Fri January 9, 2015
Movie Interviews

'I Was A Dramatic Kid': For Jessica Chastain, Acting Came Naturally

Originally published on Mon January 12, 2015 5:06 pm

Jessica Chastain says her grandmother has played a key role in her career. "I've taken her to the Oscars both years," Chastain says. "She's really a special lady and has helped me in more ways than I could ever explain."
Rafa Rivas AFP/Getty Images

The new movie A Most Violent Year is set in New York City in 1981 — a chaotic time of spiraling crime. The story involves corruption in the heating oil industry: the hijacking of fuel tankers, a businessman trying to stay on the straight and narrow, and a prosecutor who has that businessman in his sights. And finally, there's the story of the businessman's wife ... who may hold all the cards.

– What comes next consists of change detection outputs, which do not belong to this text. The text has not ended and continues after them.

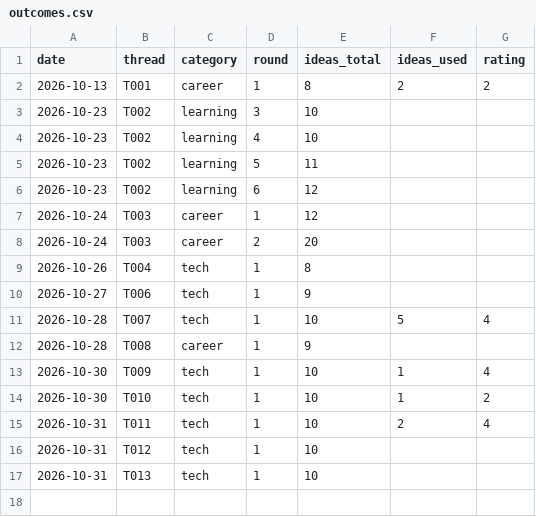
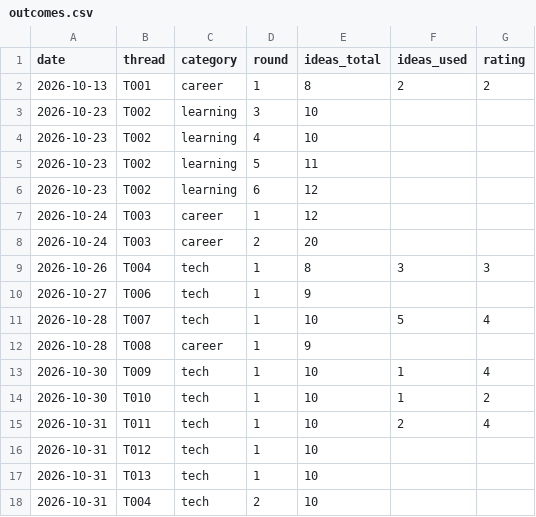
Before and after one commit to bnivibe/persona-debate-lab, a CSV file: scorecards/outcomes.csv, drawn as a sheet.

```diff
--- a/scorecards/outcomes.csv
+++ b/scorecards/outcomes.csv
@@ -8,3 +8,3 @@ date,thread,category,round,ideas_total,ideas_used,rating
 2026-10-24,T003,career,2,20,,
-2026-10-26,T004,tech,1,8,,
+2026-10-26,T004,tech,1,8,3,3
 2026-10-27,T006,tech,1,9,,
@@ -17 +17,2 @@ date,thread,category,round,ideas_total,ideas_used,rating
 2026-10-31,T013,tech,1,10,,
+2026-10-31,T004,tech,2,10,,
```
Also changed, not shown: scorecards/rounds.csv, 2 other files.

Jessica Chastain plays Anna Morales, the upwardly mobile daughter of a Brooklyn gangster. She keeps the books for her husband's fuel business — as well as a number of secrets.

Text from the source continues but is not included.